THE PROBLEM →
Retype each entry verbatim. Do not include the images.

Image comparison data:
================================

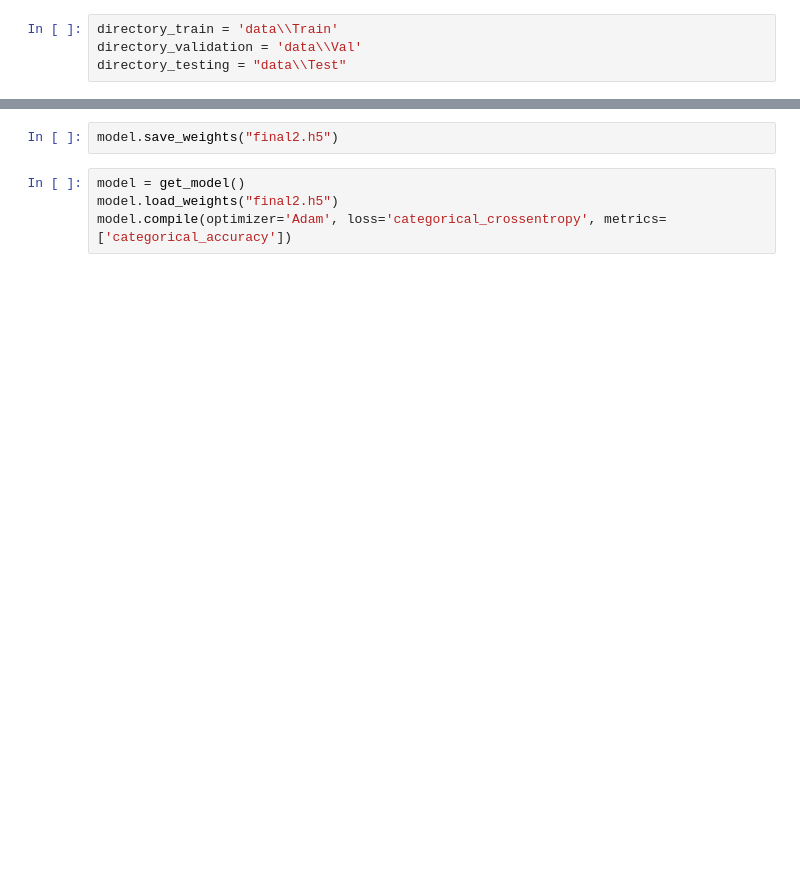
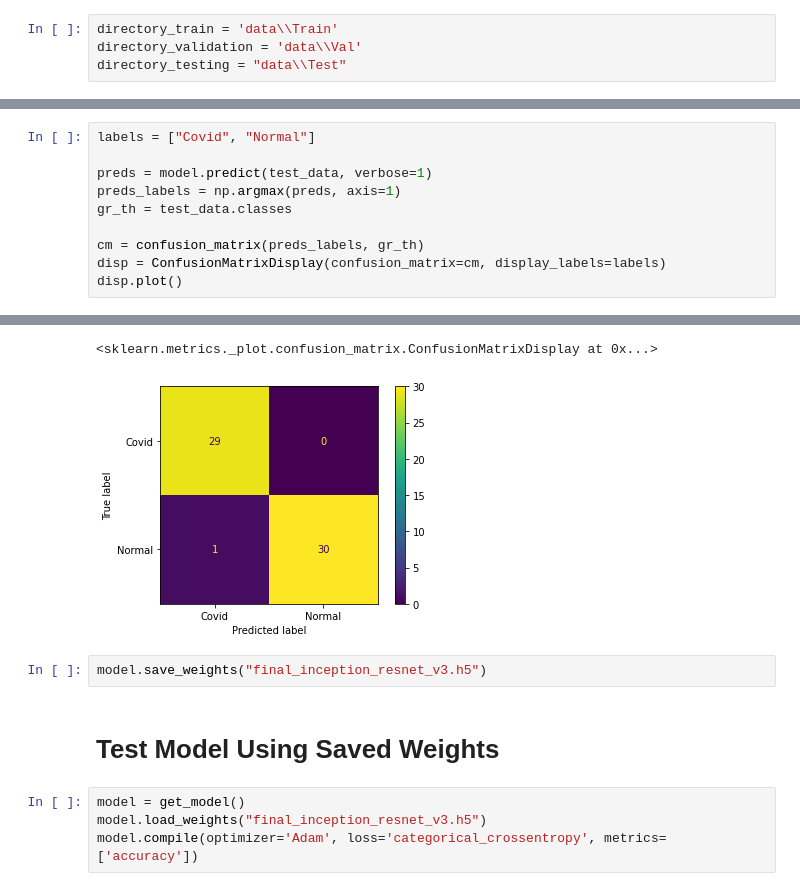
Before and after one commit to ahmed-mehanna-1/covid19-classification, a Jupyter notebook: Final_Model.ipynb, the cells around one changed output, grey strips where cells are left out. Cells and saved outputs as stored; diff of their text form; blank space fills up the shorter version.

Commit message:
Adding Confusion Matrix

```diff
--- a/Final_Model.ipynb
+++ b/Final_Model.ipynb
@@ -206,0 +176,11 @@ Loss:  0.2453615367412567
+# %%
+labels = ["Covid", "Normal"]
+
+preds = model.predict(test_data, verbose=1)
+preds_labels = np.argmax(preds, axis=1)
+gr_th = test_data.classes
+
+cm = confusion_matrix(preds_labels, gr_th)
+disp = ConfusionMatrixDisplay(confusion_matrix=cm, display_labels=labels)
+disp.plot()
+# %% [output]
@@ -207,9 +188,13 @@ Loss:  0.2453615367412567
+<sklearn.metrics._plot.confusion_matrix.ConfusionMatrixDisplay at 0x...>
+[figure, added]
 # %%
-model.save_weights("final2.h5")
+model.save_weights("final_inception_resnet_v3.h5")
+# %% [markdown]
+# Test Model Using Saved Weights
 # %%
 model = get_model()
-model.load_weights("final2.h5")
-model.compile(optimizer='Adam', loss='categorical_crossentropy', metrics=['categorical_accuracy'])
+model.load_weights("final_inception_resnet_v3.h5")
+model.compile(optimizer='Adam', loss='categorical_crossentropy', metrics=['accuracy'])
 # %%
 accuracy_score = model.evaluate(test_data)
 print(accuracy_score)
```
Also changed, not shown: parts of 17 cells of this notebook.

================================

SOLUTION TO THE PROBLEM →
Before and after one commit to ahmed-mehanna-1/covid19-classification, a Jupyter notebook: Final_Model.ipynb, the cells around one changed output, grey strips where cells are left out. Cells and saved outputs as stored; diff of their text form; blank space fills up the shorter version.

Commit message:
Adding Confusion Matrix

```diff
--- a/Final_Model.ipynb
+++ b/Final_Model.ipynb
@@ -206,0 +176,11 @@ Loss:  0.2453615367412567
+# %%
+labels = ["Covid", "Normal"]
+
+preds = model.predict(test_data, verbose=1)
+preds_labels = np.argmax(preds, axis=1)
+gr_th = test_data.classes
+
+cm = confusion_matrix(preds_labels, gr_th)
+disp = ConfusionMatrixDisplay(confusion_matrix=cm, display_labels=labels)
+disp.plot()
+# %% [output]
@@ -207,9 +188,13 @@ Loss:  0.2453615367412567
+<sklearn.metrics._plot.confusion_matrix.ConfusionMatrixDisplay at 0x...>
+[figure, added]
 # %%
-model.save_weights("final2.h5")
+model.save_weights("final_inception_resnet_v3.h5")
+# %% [markdown]
+# Test Model Using Saved Weights
 # %%
 model = get_model()
-model.load_weights("final2.h5")
-model.compile(optimizer='Adam', loss='categorical_crossentropy', metrics=['categorical_accuracy'])
+model.load_weights("final_inception_resnet_v3.h5")
+model.compile(optimizer='Adam', loss='categorical_crossentropy', metrics=['accuracy'])
 # %%
 accuracy_score = model.evaluate(test_data)
 print(accuracy_score)
```
Also changed, not shown: parts of 17 cells of this notebook.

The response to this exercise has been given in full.